When I ask which roles she would like to sing, if she could pick any role and she comes up with Elektra and Brunnhilde. These are role which Rosalind just might have sung, if she had not concentrated on the big Verdi and Puccini roles.
She regards herself as lucky with her present voice, as it gives her access to her present roles. She finds them great fun, and enjoys not being at the helm. She prefers to take a back seat, and quite likes the old lady roles. Luckily there is still plenty of opportunity to hear as hags, bags and witches. She is currently singing Mrs Sedley in Lyon and will be doing the Countess de Coigny in Andrea Chenier at Covent Garden in December. It is a small-ish role, but she calls it a fun part and is very happy to be sitting next to Jonas Kaufman singing her favourite aria.
La belle Dame sans Merci - Rosalind Plowright (mezzo-soprano) and Philip Mountford (piano)

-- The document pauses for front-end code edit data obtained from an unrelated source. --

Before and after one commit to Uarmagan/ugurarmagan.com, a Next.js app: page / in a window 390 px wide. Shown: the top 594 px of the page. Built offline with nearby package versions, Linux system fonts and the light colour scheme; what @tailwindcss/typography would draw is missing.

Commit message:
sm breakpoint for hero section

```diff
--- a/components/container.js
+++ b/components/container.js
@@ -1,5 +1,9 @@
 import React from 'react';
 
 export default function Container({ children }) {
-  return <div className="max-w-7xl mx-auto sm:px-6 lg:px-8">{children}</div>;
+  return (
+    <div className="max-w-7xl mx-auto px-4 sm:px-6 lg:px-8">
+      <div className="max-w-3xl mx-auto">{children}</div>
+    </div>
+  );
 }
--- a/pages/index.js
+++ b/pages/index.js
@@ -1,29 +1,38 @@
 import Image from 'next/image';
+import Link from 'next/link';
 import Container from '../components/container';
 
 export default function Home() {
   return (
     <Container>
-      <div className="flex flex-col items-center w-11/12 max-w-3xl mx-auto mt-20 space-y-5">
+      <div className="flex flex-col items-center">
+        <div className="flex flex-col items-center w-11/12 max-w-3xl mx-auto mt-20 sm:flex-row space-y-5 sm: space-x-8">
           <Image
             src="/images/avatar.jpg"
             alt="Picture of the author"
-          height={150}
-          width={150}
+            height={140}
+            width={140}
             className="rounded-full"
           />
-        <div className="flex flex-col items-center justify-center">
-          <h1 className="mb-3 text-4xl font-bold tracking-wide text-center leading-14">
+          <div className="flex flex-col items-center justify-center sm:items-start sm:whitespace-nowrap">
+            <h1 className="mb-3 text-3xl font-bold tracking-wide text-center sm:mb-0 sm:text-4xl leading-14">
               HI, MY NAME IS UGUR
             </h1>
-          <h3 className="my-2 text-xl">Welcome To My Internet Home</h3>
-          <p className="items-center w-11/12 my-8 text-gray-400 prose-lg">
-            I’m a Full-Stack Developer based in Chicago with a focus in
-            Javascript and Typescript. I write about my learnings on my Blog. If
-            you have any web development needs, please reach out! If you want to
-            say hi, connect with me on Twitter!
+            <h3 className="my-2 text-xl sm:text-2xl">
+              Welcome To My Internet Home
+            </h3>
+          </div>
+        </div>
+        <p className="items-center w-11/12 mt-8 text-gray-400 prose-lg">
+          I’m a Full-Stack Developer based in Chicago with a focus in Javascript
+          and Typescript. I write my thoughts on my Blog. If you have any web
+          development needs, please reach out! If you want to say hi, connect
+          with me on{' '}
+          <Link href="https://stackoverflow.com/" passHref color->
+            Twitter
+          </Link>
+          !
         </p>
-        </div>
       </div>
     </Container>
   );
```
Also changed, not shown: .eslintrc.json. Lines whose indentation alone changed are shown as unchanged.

Romeo Records 7302 Released - 6 May 2014
Elsewhere on this blog:
- Undeservedly neglected: Poulenc Sept Repons de Tenebrea and Stabat Mater - CD Review
- Arias for Farinelli: Ann Hallenberg, Les Talens Lyriques, Christophe Rousset
- London International A Cappella Competition: The Final
- Singing the Oceans Alive
- London International A Cappella Competition: Round 2
- Melvyn Tan and friends at the Yehudi Menuhin School
- On cracking form: Handel's Tamerlano - CD review
- Handel's Israel in Egypt at King's College, Cambridge
- Spare daring: What Becomes by Thomas Larcher - CD review
- Power duo: Robert Invernizzi & Sonia Prina in Pergolesi
- Muhly, McDowall & Jackson: Andrew Griffiths & Londinium
- Important rediscovery: CPE Bach St John Passion
- From the beginning: Caccini's L'Euridice - CD review